### TO DO
Reproduce the listing in its entirety. Do not reproduce the pictures.

### DATA TO EXAMINE ###

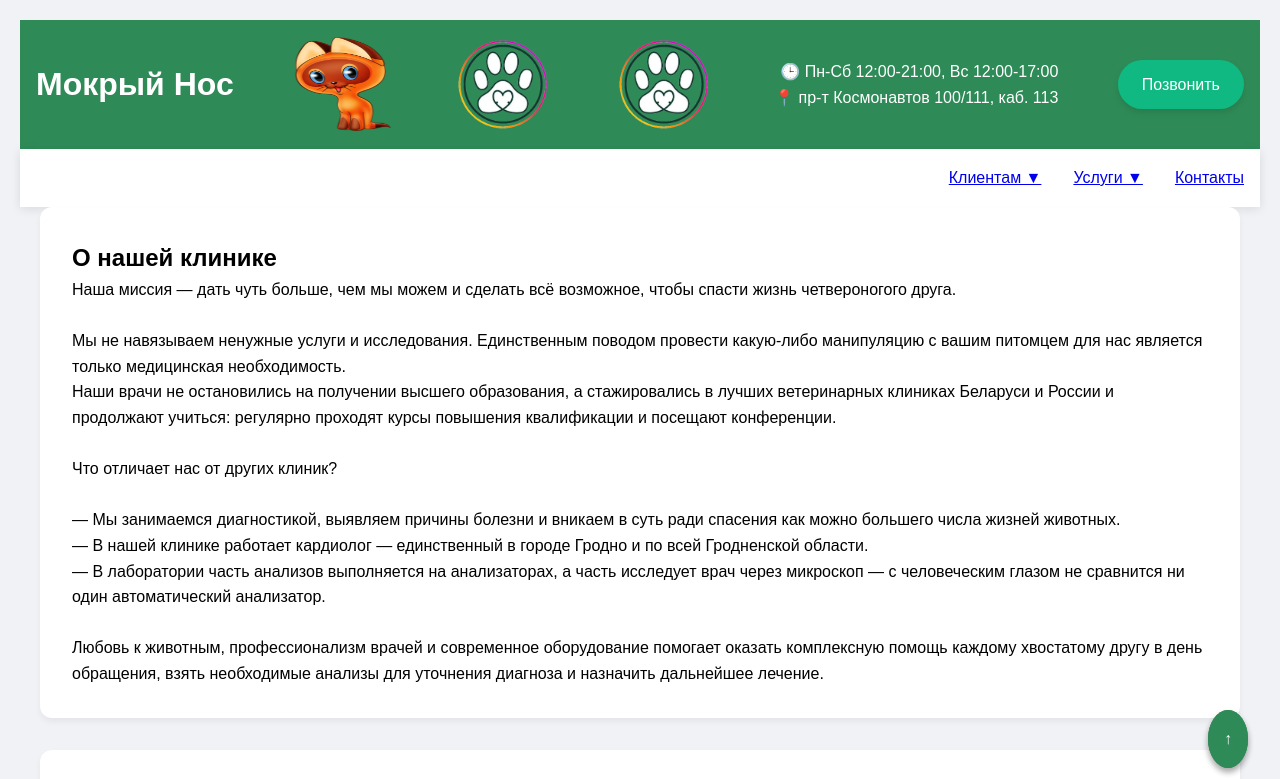
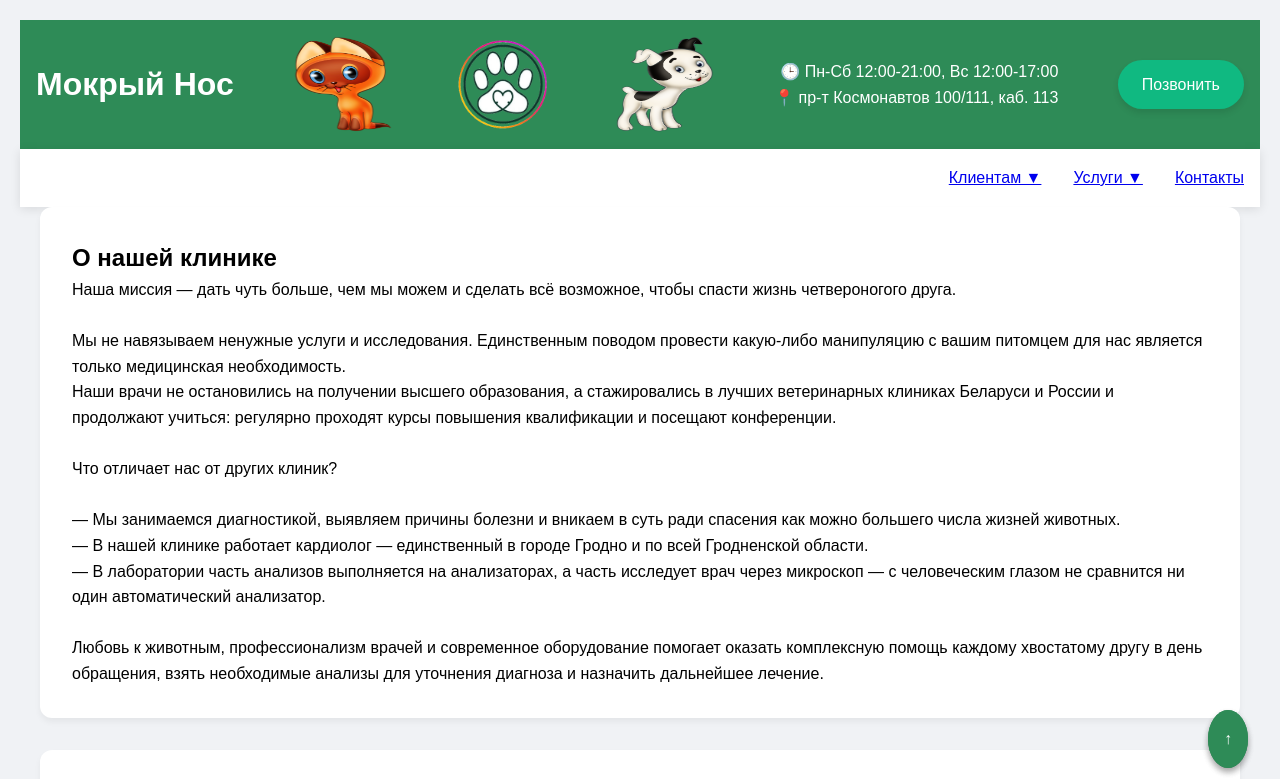
Before and after one commit to AnastasiaTomashevich/anastasiatomashevich.github.io, a plain HTML site: page index.html in a window 1280 px wide. Shown: the top 779 px of the page. Drawn offline with Linux system fonts and the light colour scheme.

Commit message:
Update index.html

```diff
--- a/index.html
+++ b/index.html
@@ -167,7 +167,7 @@
   </div>
 <img src="cat.png" width="101" height="97" alt=""/>
   <img src="logo.gif" width="101" height="97" alt=""/>
-	<img src="logo.gif" width="101" height="97" alt=""/>
+	<img src="dog.png" width="101" height="97" alt=""/>
         <div class="contact-info">
             <p>🕒 Пн-Сб 12:00-21:00, Вс 12:00-17:00</p>
             <p>📍 пр-т Космонавтов 100/111, каб. 113</p>
```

###

### EXERCISE OUTPUT
Before and after one commit to AnastasiaTomashevich/anastasiatomashevich.github.io, a plain HTML site: page index.html in a window 1280 px wide. Shown: the top 779 px of the page. Drawn offline with Linux system fonts and the light colour scheme.

Commit message:
Update index.html

```diff
--- a/index.html
+++ b/index.html
@@ -167,7 +167,7 @@
   </div>
 <img src="cat.png" width="101" height="97" alt=""/>
   <img src="logo.gif" width="101" height="97" alt=""/>
-	<img src="logo.gif" width="101" height="97" alt=""/>
+	<img src="dog.png" width="101" height="97" alt=""/>
         <div class="contact-info">
             <p>🕒 Пн-Сб 12:00-21:00, Вс 12:00-17:00</p>
             <p>📍 пр-т Космонавтов 100/111, каб. 113</p>
```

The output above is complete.